That Art remains the one way possible
Of speaking truth,—to mouths like mine, at least.
—ROBERT BROWNING, THE RING AND THE BOOK(1869)
Meanwhile, a new opportunity beckoned that would aid that quest in a way no one could have predicted. For in December 1901, Chesterton received a “small literary proposal” from the distinguished editor John Morley…Just twenty-seven years old, Chesterton would now join the ranks of Anthony Trollope, Henry James, and Thomas Huxley, who had contributed prior volumes. It was, he would say later, “a crown of what I can only call respectability.”
In Chapter 6 of Defiant Joy, G.K. Chesterton caught the most significant break of his nascent literary career; he was invited to write a biography of Robert Browning for the famous Men of Letters series. It is one thing to produce excellent work, and quite something else to be recognized as a peer in the company of luminaries. The book did not disappoint. Though far from perfect (Chesterton played loose with dates and quotes) it nonetheless attracted widespread attention in literature’s upper echelon.
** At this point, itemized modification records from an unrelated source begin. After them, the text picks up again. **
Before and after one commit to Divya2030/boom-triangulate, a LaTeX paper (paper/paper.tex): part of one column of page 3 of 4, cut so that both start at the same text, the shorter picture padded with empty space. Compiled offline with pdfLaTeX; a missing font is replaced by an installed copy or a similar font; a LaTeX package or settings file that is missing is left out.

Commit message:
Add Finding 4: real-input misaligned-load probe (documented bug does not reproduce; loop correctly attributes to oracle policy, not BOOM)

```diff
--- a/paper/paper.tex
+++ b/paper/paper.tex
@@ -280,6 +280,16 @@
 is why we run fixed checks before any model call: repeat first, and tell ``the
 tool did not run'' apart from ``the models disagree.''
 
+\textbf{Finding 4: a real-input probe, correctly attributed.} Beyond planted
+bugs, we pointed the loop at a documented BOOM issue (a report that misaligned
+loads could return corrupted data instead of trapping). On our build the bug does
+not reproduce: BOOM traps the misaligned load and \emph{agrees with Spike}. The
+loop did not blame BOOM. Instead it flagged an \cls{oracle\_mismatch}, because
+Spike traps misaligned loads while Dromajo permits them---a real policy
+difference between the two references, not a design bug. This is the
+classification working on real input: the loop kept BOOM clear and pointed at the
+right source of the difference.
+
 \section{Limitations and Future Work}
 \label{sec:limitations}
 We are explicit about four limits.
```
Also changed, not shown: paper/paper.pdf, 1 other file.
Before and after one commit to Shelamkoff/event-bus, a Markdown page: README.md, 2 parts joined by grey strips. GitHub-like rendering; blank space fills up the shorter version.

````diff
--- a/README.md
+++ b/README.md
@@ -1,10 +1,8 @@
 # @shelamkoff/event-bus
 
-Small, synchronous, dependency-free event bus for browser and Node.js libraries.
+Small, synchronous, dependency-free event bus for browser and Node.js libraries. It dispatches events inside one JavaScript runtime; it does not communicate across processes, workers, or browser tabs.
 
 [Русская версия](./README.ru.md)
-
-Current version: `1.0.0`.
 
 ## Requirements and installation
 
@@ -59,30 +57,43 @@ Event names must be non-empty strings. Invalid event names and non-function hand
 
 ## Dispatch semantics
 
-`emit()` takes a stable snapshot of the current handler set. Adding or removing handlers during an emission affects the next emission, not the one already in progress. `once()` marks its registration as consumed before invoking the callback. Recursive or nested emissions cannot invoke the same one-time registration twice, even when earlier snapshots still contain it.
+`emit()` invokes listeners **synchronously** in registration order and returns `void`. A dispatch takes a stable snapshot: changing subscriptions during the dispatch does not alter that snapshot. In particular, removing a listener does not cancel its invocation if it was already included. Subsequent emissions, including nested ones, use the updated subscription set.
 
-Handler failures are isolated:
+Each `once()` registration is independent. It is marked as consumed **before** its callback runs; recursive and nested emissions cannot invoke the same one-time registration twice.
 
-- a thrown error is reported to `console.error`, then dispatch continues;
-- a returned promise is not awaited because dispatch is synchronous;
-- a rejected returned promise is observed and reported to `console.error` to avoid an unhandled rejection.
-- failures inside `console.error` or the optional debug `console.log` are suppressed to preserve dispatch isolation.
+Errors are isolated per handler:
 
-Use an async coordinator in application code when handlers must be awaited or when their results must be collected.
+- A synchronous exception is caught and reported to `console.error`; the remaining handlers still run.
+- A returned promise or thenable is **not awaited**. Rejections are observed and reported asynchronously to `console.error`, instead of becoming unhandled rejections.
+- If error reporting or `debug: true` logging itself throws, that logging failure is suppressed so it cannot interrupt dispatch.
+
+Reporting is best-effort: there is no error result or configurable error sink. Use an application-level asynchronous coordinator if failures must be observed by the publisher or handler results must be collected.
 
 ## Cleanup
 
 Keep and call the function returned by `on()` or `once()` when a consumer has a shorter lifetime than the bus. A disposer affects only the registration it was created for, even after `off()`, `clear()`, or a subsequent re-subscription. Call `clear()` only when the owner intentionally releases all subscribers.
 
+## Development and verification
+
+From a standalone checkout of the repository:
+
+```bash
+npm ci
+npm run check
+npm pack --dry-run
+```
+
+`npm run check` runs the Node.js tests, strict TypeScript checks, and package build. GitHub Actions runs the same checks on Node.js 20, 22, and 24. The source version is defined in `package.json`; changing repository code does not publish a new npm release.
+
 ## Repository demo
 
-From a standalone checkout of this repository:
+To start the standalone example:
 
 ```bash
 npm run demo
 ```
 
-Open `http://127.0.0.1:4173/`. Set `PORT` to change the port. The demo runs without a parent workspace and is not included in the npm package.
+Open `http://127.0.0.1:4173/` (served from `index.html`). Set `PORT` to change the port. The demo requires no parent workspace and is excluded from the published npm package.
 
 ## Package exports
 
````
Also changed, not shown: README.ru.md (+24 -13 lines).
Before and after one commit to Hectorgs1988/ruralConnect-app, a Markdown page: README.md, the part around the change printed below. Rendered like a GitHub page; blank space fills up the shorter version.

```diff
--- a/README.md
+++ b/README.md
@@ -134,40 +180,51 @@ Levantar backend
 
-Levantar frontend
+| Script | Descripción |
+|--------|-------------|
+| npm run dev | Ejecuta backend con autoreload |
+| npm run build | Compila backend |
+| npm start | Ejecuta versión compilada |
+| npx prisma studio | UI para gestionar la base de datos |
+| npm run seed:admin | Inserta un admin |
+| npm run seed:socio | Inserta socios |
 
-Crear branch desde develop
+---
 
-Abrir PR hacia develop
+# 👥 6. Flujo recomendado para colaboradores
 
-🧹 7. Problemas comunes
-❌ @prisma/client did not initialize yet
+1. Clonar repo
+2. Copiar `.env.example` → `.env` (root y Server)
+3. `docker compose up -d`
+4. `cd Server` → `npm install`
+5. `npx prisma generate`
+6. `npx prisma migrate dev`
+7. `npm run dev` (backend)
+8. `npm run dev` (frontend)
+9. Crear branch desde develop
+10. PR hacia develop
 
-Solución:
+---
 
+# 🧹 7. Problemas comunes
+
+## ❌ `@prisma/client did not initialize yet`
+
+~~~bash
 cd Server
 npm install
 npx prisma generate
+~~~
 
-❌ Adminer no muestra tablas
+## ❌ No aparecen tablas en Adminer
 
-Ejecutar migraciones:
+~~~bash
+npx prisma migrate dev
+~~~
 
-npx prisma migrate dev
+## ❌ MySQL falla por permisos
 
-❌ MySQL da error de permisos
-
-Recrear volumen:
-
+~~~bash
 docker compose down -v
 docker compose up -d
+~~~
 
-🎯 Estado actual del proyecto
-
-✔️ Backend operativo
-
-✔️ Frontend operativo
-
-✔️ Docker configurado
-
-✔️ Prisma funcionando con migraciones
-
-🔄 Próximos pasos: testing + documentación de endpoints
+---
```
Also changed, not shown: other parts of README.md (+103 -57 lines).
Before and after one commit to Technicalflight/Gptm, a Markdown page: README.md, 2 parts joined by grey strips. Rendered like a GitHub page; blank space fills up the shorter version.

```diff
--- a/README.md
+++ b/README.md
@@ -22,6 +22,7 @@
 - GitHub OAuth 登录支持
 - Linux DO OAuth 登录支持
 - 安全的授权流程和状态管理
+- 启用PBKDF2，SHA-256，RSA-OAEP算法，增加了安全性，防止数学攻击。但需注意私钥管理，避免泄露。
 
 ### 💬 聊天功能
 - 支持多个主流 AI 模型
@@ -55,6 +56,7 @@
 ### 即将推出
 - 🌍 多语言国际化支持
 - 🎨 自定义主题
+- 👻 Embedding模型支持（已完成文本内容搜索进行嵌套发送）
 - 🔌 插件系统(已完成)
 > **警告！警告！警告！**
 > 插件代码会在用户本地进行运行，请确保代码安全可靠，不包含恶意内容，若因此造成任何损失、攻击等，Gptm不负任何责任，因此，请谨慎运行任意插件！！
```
As Kevin Belmonte writes,
One passage from Chesterton’s discussion of Browning as a literary artist reveals the depth of his gratitude to the poet who had helped him to unriddle some of the numinous mysteries of nature and of life:
“One of the deepest and strangest of all human moods is the mood which will suddenly strike us perhaps in a garden at night, or deep in sloping meadows, the feeling that every flower and leaf has just uttered something stupendously direct and important, and that we have by a prodigy of imbecility not heard or understood it. There is a certain poetic value, and that a genuine one, in this sense of having missed the full meaning of things. There is beauty, not only in wisdom, but in this dazed and dramatic ignorance.”
Describe the time your career was significantly advanced by an opportunity.
D I G D E E P E R
Kevin Belmonte holds a BA in English from Gordon College, an MA in Church History from Gordon-Conwell Seminary, and a second master’s degree in American and New England Studies from the University of Southern Maine. He has twice been a finalist for the prestigious John Pollock Award for Christian Biography, and in 2003, his biography, “William Wilberforce,” won that award. On several occasions, he has served as a script consultant for the BBC, and also for the PBS documentary, “The Better Hour.” For six years, he was the lead script and historical consultant for the critically-acclaimed film, “Amazing Grace.” He has spoken in a wide array of noteworthy settings, from the Houses of Parliament in London, and gatherings of legislators in Washington, D.C., to the universities of Oxford and Cambridge. For several years, his biography of Wilberforce has been required reading for a course taught by David Gergen on leadership and character formation at Harvard’s Kennedy School of Government.
Sources & Resources
William Oddie, Chesterton and the Romance of Orthodoxy: The Making of G.K.C., 1874–1908 (New York: Oxford Univ. Press, 2009)
Joseph Pearce, Wisdom and Innocence: A Life of G. K. Chesterton (San Francisco: Ignatius Press, 1996)
G. K. Chesterton, The Autobiography of G.K. Chesterton (London: Hutchinson & Co., Ltd., 1936), 99. See also Pearce, Wisdom and Innocence
Kevin Belmonte, Defiant Joy: The Remarkable Life & Impact of G. K. Chesterton (Nashville: Thomas Nelson, 2011).